▶ **PROBLEM DESCRIPTION**:
Each record below is to be copied word for word, with pictures removed.

▶ **ENTRIES SHOWN**:

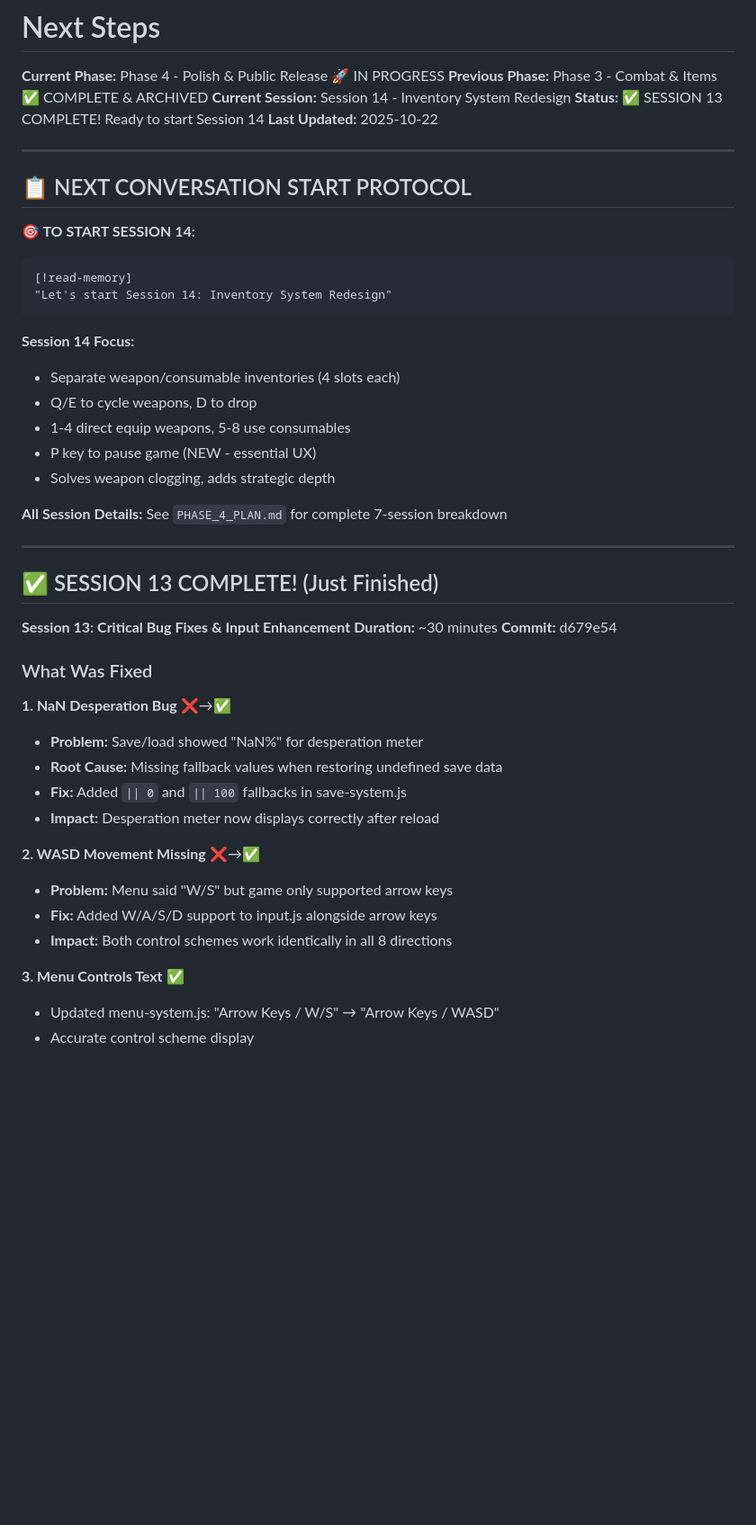
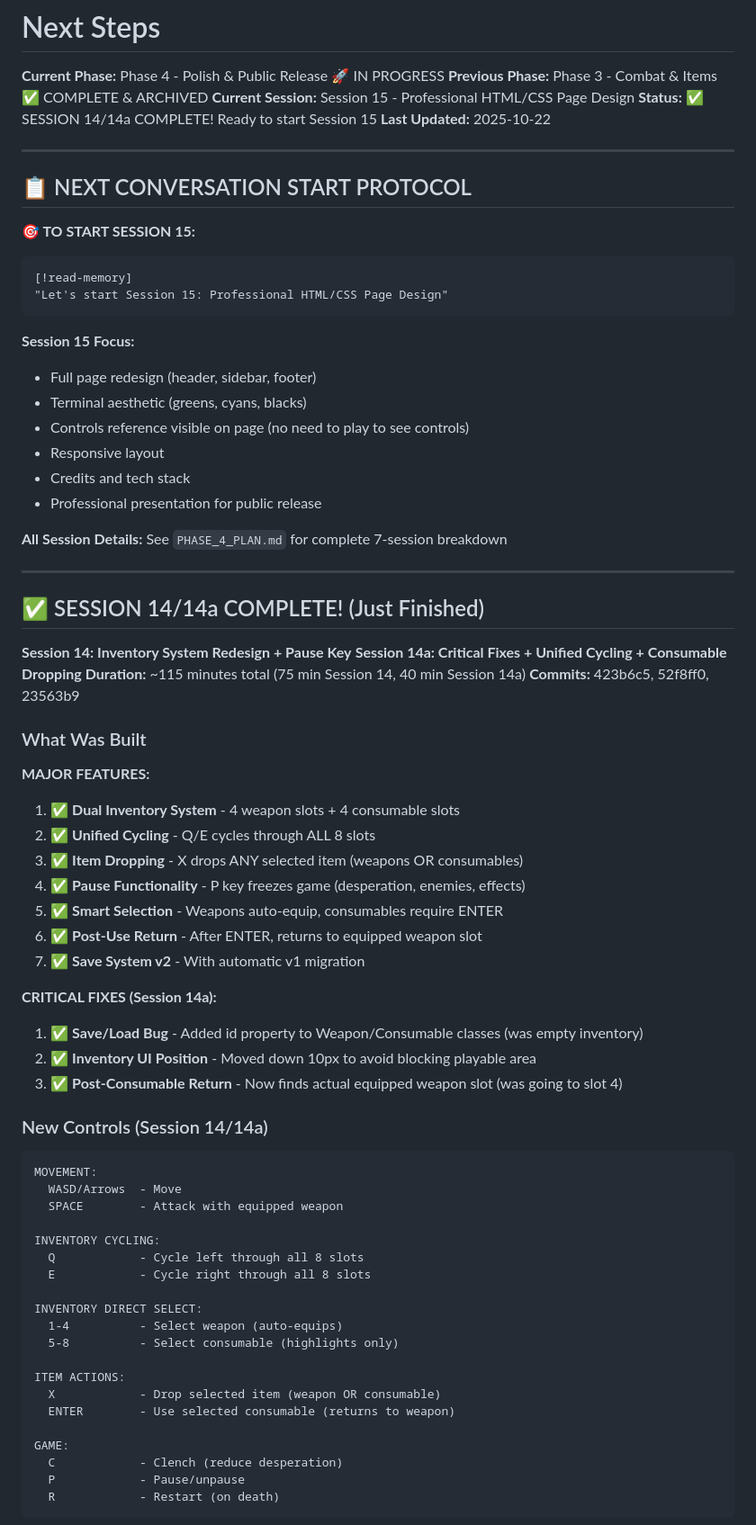
Before and after one commit to phillipclapham/the-descent-code-brown, a Markdown page: project_memory/next_steps.md, the part around the change printed below. Shown: that part at 90% size. Drawn GitHub-style; blank space fills up the shorter version.

Commit message:
Session 15 checkpoint

````diff
--- a/project_memory/next_steps.md
+++ b/project_memory/next_steps.md
@@ -2,50 +2,77 @@
 
 **Current Phase:** Phase 4 - Polish & Public Release 🚀 IN PROGRESS
 **Previous Phase:** Phase 3 - Combat & Items ✅ COMPLETE & ARCHIVED
-**Current Session:** Session 14 - Inventory System Redesign
-**Status:** ✅ SESSION 13 COMPLETE! Ready to start Session 14
+**Current Session:** Session 15 - Professional HTML/CSS Page Design
+**Status:** ✅ SESSION 14/14a COMPLETE! Ready to start Session 15
 **Last Updated:** 2025-10-22
 
 ---
 
 ## 📋 NEXT CONVERSATION START PROTOCOL
 
-**🎯 TO START SESSION 14:**
+**🎯 TO START SESSION 15:**
 ```
 [!read-memory]
-"Let's start Session 14: Inventory System Redesign"
+"Let's start Session 15: Professional HTML/CSS Page Design"
 ```
 
-**Session 14 Focus:**
-- Separate weapon/consumable inventories (4 slots each)
-- Q/E to cycle weapons, D to drop
-- 1-4 direct equip weapons, 5-8 use consumables
-- P key to pause game (NEW - essential UX)
-- Solves weapon clogging, adds strategic depth
+**Session 15 Focus:**
+- Full page redesign (header, sidebar, footer)
+- Terminal aesthetic (greens, cyans, blacks)
+- Controls reference visible on page (no need to play to see controls)
+- Responsive layout
+- Credits and tech stack
+- Professional presentation for public release
 
 **All Session Details:** See `PHASE_4_PLAN.md` for complete 7-session breakdown
 
 ---
 
-## ✅ SESSION 13 COMPLETE! (Just Finished)
+## ✅ SESSION 14/14a COMPLETE! (Just Finished)
 
-**Session 13: Critical Bug Fixes & Input Enhancement**
-**Duration:** ~30 minutes
-**Commit:** d679e54
+**Session 14: Inventory System Redesign + Pause Key**
+**Session 14a: Critical Fixes + Unified Cycling + Consumable Dropping**
+**Duration:** ~115 minutes total (75 min Session 14, 40 min Session 14a)
+**Commits:** 423b6c5, 52f8ff0, 23563b9
 
-### What Was Fixed
+### What Was Built
 
-**1. NaN Desperation Bug** ❌→✅
-- **Problem:** Save/load showed "NaN%" for desperation meter
-- **Root Cause:** Missing fallback values when restoring undefined save data
-- **Fix:** Added `|| 0` and `|| 100` fallbacks in save-system.js
-- **Impact:** Desperation meter now displays correctly after reload
+**MAJOR FEATURES:**
+1. ✅ **Dual Inventory System** - 4 weapon slots + 4 consumable slots
+2. ✅ **Unified Cycling** - Q/E cycles through ALL 8 slots
+3. ✅ **Item Dropping** - X drops ANY selected item (weapons OR consumables)
+4. ✅ **Pause Functionality** - P key freezes game (desperation, enemies, effects)
+5. ✅ **Smart Selection** - Weapons auto-equip, consumables require ENTER
+6. ✅ **Post-Use Return** - After ENTER, returns to equipped weapon slot
+7. ✅ **Save System v2** - With automatic v1 migration
 
-**2. WASD Movement Missing** ❌→✅
-- **Problem:** Menu said "W/S" but game only supported arrow keys
-- **Fix:** Added W/A/S/D support to input.js alongside arrow keys
-- **Impact:** Both control schemes work identically in all 8 directions
+**CRITICAL FIXES (Session 14a):**
+1. ✅ **Save/Load Bug** - Added id property to Weapon/Consumable classes (was empty inventory)
+2. ✅ **Inventory UI Position** - Moved down 10px to avoid blocking playable area
+3. ✅ **Post-Consumable Return** - Now finds actual equipped weapon slot (was going to slot 4)
 
-**3. Menu Controls Text** ✅
-- Updated menu-system.js: "Arrow Keys / W/S" → "Arrow Keys / WASD"
-- Accurate control scheme display
+### New Controls (Session 14/14a)
+
+```
+MOVEMENT:
+  WASD/Arrows  - Move
+  SPACE        - Attack with equipped weapon
+
+INVENTORY CYCLING:
+  Q            - Cycle left through all 8 slots
+  E            - Cycle right through all 8 slots
+
+INVENTORY DIRECT SELECT:
+  1-4          - Select weapon (auto-equips)
+  5-8          - Select consumable (highlights only)
+
+ITEM ACTIONS:
+  X            - Drop selected item (weapon OR consumable)
+  ENTER        - Use selected consumable (returns to weapon)
+
+GAME:
+  C            - Clench (reduce desperation)
+  P            - Pause/unpause
+  R            - Restart (on death)
+```
+
````
Also changed, not shown: other parts of project_memory/next_steps.md (+243 -217 lines).
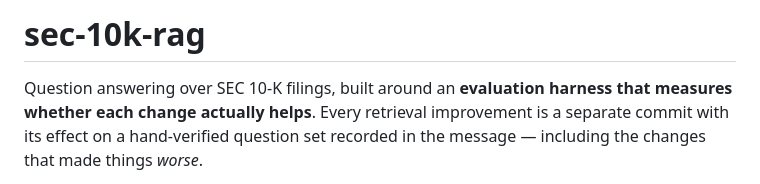
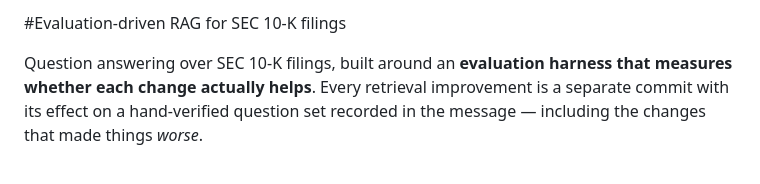
Before and after one commit to sasikiran1/sec-10k-rag, a Markdown page: README.md, the part around the change. Drawn GitHub-style.

```diff
--- a/README.md
+++ b/README.md
@@ -1,4 +1,4 @@
-# sec-10k-rag
+#Evaluation-driven RAG for SEC 10-K filings
 
 Question answering over SEC 10-K filings, built around an **evaluation harness that
 measures whether each change actually helps**. Every retrieval improvement is a
```
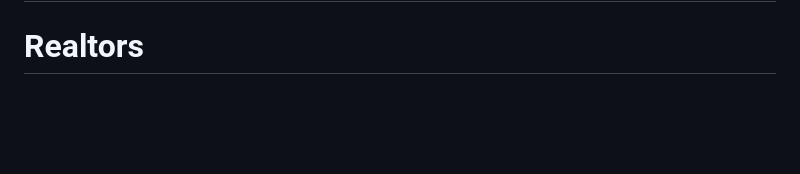
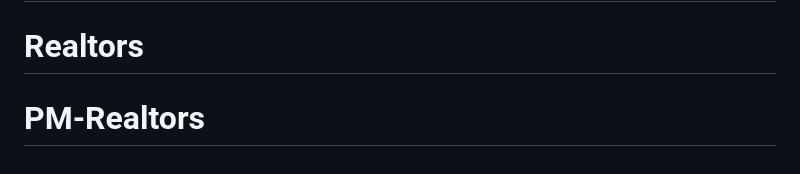
Before and after one commit to Paemark/Starter-Laravel12, a Markdown page: README.md, the part around the change. GitHub-like rendering; blank space fills up the shorter version.

```diff
--- a/README.md
+++ b/README.md
@@ -62,3 +62,4 @@ The Laravel framework is open-sourced software licensed under the [MIT license](
 # Starter-Laravel12
 # Starter-Laravel12
 # Realtors
+# PM-Realtors
```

▶ **ANSWER TO THE PROBLEM**:
Before and after one commit to phillipclapham/the-descent-code-brown, a Markdown page: project_memory/next_steps.md, the part around the change printed below. Shown: that part at 90% size. Drawn GitHub-style; blank space fills up the shorter version.

Commit message:
Session 15 checkpoint

````diff
--- a/project_memory/next_steps.md
+++ b/project_memory/next_steps.md
@@ -2,50 +2,77 @@
 
 **Current Phase:** Phase 4 - Polish & Public Release 🚀 IN PROGRESS
 **Previous Phase:** Phase 3 - Combat & Items ✅ COMPLETE & ARCHIVED
-**Current Session:** Session 14 - Inventory System Redesign
-**Status:** ✅ SESSION 13 COMPLETE! Ready to start Session 14
+**Current Session:** Session 15 - Professional HTML/CSS Page Design
+**Status:** ✅ SESSION 14/14a COMPLETE! Ready to start Session 15
 **Last Updated:** 2025-10-22
 
 ---
 
 ## 📋 NEXT CONVERSATION START PROTOCOL
 
-**🎯 TO START SESSION 14:**
+**🎯 TO START SESSION 15:**
 ```
 [!read-memory]
-"Let's start Session 14: Inventory System Redesign"
+"Let's start Session 15: Professional HTML/CSS Page Design"
 ```
 
-**Session 14 Focus:**
-- Separate weapon/consumable inventories (4 slots each)
-- Q/E to cycle weapons, D to drop
-- 1-4 direct equip weapons, 5-8 use consumables
-- P key to pause game (NEW - essential UX)
-- Solves weapon clogging, adds strategic depth
+**Session 15 Focus:**
+- Full page redesign (header, sidebar, footer)
+- Terminal aesthetic (greens, cyans, blacks)
+- Controls reference visible on page (no need to play to see controls)
+- Responsive layout
+- Credits and tech stack
+- Professional presentation for public release
 
 **All Session Details:** See `PHASE_4_PLAN.md` for complete 7-session breakdown
 
 ---
 
-## ✅ SESSION 13 COMPLETE! (Just Finished)
+## ✅ SESSION 14/14a COMPLETE! (Just Finished)
 
-**Session 13: Critical Bug Fixes & Input Enhancement**
-**Duration:** ~30 minutes
-**Commit:** d679e54
+**Session 14: Inventory System Redesign + Pause Key**
+**Session 14a: Critical Fixes + Unified Cycling + Consumable Dropping**
+**Duration:** ~115 minutes total (75 min Session 14, 40 min Session 14a)
+**Commits:** 423b6c5, 52f8ff0, 23563b9
 
-### What Was Fixed
+### What Was Built
 
-**1. NaN Desperation Bug** ❌→✅
-- **Problem:** Save/load showed "NaN%" for desperation meter
-- **Root Cause:** Missing fallback values when restoring undefined save data
-- **Fix:** Added `|| 0` and `|| 100` fallbacks in save-system.js
-- **Impact:** Desperation meter now displays correctly after reload
+**MAJOR FEATURES:**
+1. ✅ **Dual Inventory System** - 4 weapon slots + 4 consumable slots
+2. ✅ **Unified Cycling** - Q/E cycles through ALL 8 slots
+3. ✅ **Item Dropping** - X drops ANY selected item (weapons OR consumables)
+4. ✅ **Pause Functionality** - P key freezes game (desperation, enemies, effects)
+5. ✅ **Smart Selection** - Weapons auto-equip, consumables require ENTER
+6. ✅ **Post-Use Return** - After ENTER, returns to equipped weapon slot
+7. ✅ **Save System v2** - With automatic v1 migration
 
-**2. WASD Movement Missing** ❌→✅
-- **Problem:** Menu said "W/S" but game only supported arrow keys
-- **Fix:** Added W/A/S/D support to input.js alongside arrow keys
-- **Impact:** Both control schemes work identically in all 8 directions
+**CRITICAL FIXES (Session 14a):**
+1. ✅ **Save/Load Bug** - Added id property to Weapon/Consumable classes (was empty inventory)
+2. ✅ **Inventory UI Position** - Moved down 10px to avoid blocking playable area
+3. ✅ **Post-Consumable Return** - Now finds actual equipped weapon slot (was going to slot 4)
 
-**3. Menu Controls Text** ✅
-- Updated menu-system.js: "Arrow Keys / W/S" → "Arrow Keys / WASD"
-- Accurate control scheme display
+### New Controls (Session 14/14a)
+
+```
+MOVEMENT:
+  WASD/Arrows  - Move
+  SPACE        - Attack with equipped weapon
+
+INVENTORY CYCLING:
+  Q            - Cycle left through all 8 slots
+  E            - Cycle right through all 8 slots
+
+INVENTORY DIRECT SELECT:
+  1-4          - Select weapon (auto-equips)
+  5-8          - Select consumable (highlights only)
+
+ITEM ACTIONS:
+  X            - Drop selected item (weapon OR consumable)
+  ENTER        - Use selected consumable (returns to weapon)
+
+GAME:
+  C            - Clench (reduce desperation)
+  P            - Pause/unpause
+  R            - Restart (on death)
+```
+
````
Also changed, not shown: other parts of project_memory/next_steps.md (+243 -217 lines).
Before and after one commit to sasikiran1/sec-10k-rag, a Markdown page: README.md, the part around the change. Drawn GitHub-style.

```diff
--- a/README.md
+++ b/README.md
@@ -1,4 +1,4 @@
-# sec-10k-rag
+#Evaluation-driven RAG for SEC 10-K filings
 
 Question answering over SEC 10-K filings, built around an **evaluation harness that
 measures whether each change actually helps**. Every retrieval improvement is a
```
Before and after one commit to Paemark/Starter-Laravel12, a Markdown page: README.md, the part around the change. GitHub-like rendering; blank space fills up the shorter version.

```diff
--- a/README.md
+++ b/README.md
@@ -62,3 +62,4 @@ The Laravel framework is open-sourced software licensed under the [MIT license](
 # Starter-Laravel12
 # Starter-Laravel12
 # Realtors
+# PM-Realtors
```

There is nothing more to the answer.